■ Exercise prompt: Your reply should consist solely of the number of lines in the data that contain "intro".

[Web document revisions]
————

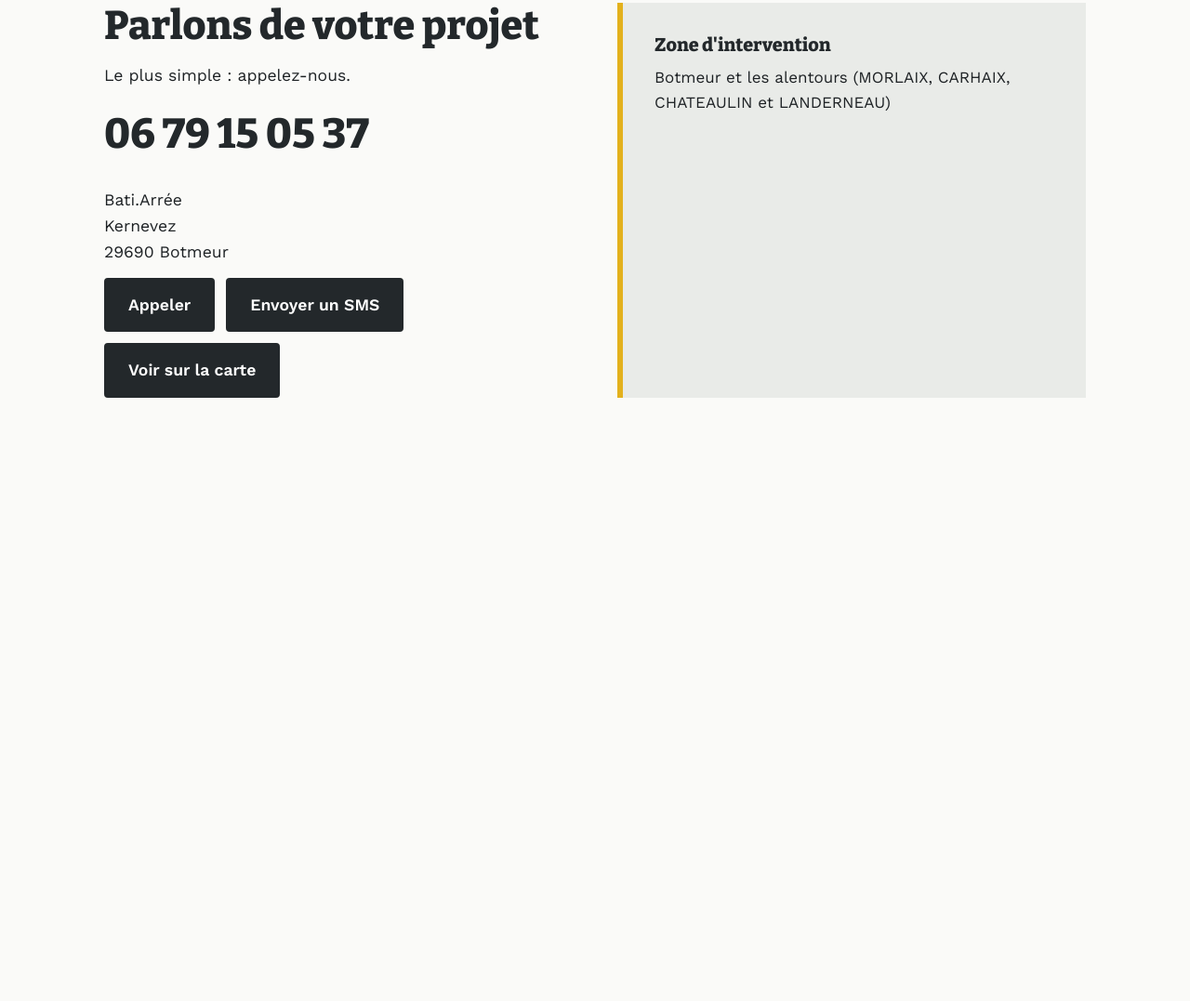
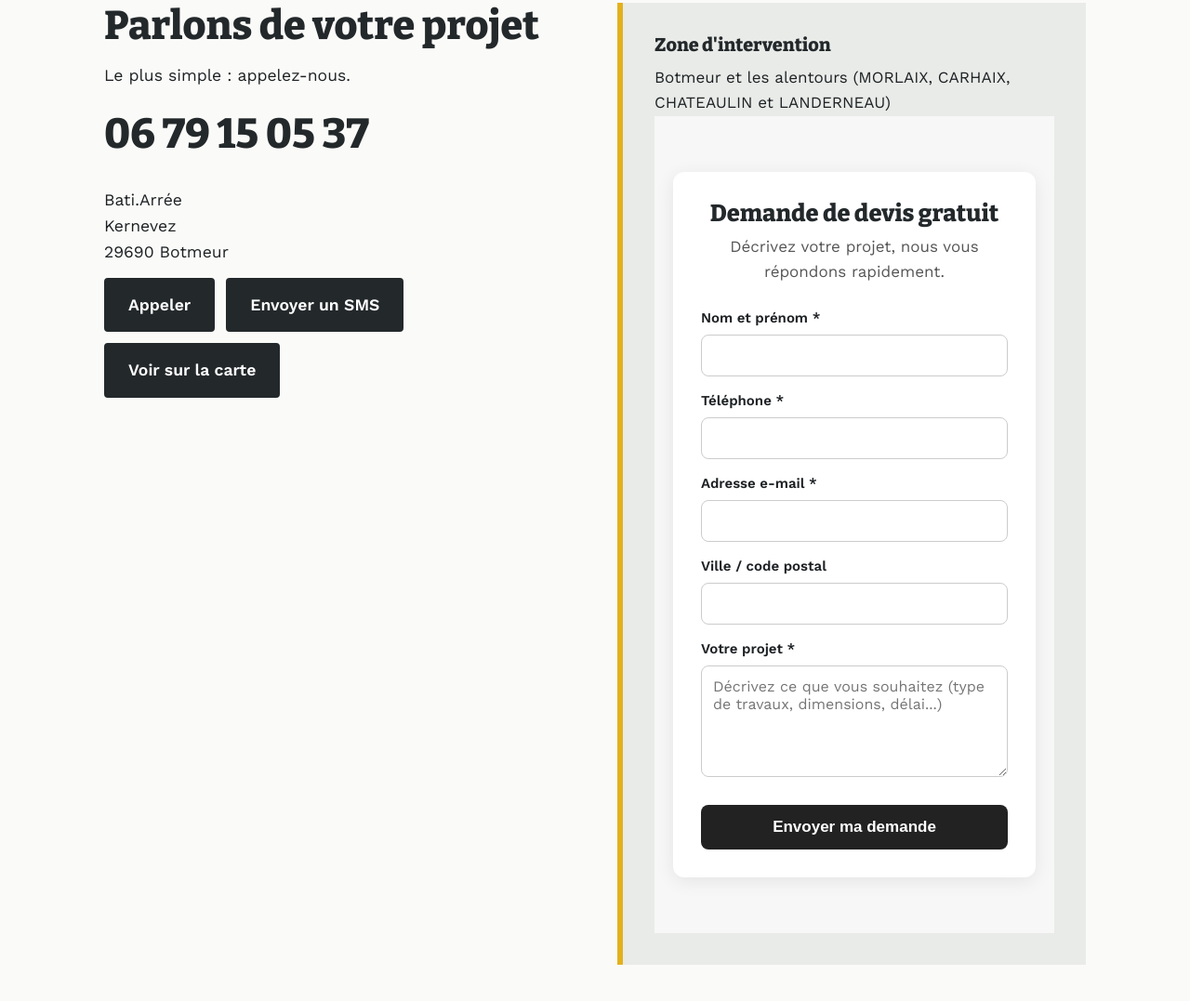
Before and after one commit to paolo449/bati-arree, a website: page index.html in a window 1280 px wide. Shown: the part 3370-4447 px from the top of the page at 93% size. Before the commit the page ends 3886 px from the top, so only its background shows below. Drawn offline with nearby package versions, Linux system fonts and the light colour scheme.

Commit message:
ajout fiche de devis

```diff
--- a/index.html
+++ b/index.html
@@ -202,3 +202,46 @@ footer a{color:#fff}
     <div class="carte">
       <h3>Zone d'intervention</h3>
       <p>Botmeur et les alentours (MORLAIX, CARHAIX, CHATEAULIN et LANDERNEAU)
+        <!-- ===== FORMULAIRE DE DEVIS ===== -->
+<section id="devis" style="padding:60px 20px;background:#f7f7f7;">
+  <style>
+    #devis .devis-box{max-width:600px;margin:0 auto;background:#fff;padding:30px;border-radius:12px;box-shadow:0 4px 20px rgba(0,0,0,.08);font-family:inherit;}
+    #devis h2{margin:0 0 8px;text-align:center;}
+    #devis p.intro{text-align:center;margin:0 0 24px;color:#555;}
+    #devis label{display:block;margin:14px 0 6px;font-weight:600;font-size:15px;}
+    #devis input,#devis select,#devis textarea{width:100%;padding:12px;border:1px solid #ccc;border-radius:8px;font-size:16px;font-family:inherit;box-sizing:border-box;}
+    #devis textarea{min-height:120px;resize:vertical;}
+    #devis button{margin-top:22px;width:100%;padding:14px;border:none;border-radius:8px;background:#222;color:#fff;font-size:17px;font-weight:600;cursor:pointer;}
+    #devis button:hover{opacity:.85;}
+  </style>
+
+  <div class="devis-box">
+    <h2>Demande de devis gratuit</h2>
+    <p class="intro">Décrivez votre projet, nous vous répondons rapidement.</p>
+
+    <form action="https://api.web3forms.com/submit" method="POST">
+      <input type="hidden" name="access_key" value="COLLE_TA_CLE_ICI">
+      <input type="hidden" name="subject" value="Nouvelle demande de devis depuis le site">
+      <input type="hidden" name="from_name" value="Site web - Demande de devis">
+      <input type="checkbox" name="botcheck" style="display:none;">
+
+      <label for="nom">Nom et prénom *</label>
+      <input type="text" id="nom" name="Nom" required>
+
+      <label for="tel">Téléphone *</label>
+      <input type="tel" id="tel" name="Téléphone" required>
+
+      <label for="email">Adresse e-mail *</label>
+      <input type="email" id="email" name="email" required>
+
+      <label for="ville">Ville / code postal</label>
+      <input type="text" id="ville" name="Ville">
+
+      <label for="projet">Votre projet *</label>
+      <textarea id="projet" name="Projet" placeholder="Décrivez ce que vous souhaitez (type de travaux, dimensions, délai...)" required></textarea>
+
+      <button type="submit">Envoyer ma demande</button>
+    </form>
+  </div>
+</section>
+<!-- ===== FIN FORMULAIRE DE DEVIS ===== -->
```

————

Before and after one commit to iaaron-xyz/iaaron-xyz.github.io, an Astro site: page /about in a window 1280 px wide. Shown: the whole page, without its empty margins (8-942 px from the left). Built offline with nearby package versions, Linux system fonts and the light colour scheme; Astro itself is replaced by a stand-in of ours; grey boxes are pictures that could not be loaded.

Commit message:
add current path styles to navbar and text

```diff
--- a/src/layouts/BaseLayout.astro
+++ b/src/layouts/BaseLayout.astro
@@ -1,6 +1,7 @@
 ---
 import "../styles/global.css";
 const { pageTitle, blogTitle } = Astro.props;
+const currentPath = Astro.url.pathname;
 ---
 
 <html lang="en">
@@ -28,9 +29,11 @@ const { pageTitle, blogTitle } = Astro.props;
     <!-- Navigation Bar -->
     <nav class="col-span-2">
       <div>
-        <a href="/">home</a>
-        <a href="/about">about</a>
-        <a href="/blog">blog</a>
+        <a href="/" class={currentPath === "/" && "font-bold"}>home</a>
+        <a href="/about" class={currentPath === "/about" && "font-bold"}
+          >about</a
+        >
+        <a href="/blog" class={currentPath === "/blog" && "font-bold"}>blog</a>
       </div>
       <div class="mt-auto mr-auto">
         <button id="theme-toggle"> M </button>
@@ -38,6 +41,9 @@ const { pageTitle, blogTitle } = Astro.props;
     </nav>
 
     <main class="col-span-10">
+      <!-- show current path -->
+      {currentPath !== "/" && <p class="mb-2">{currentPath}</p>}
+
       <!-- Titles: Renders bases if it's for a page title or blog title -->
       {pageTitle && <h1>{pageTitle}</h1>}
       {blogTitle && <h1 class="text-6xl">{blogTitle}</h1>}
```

————

■ Solved problem: 2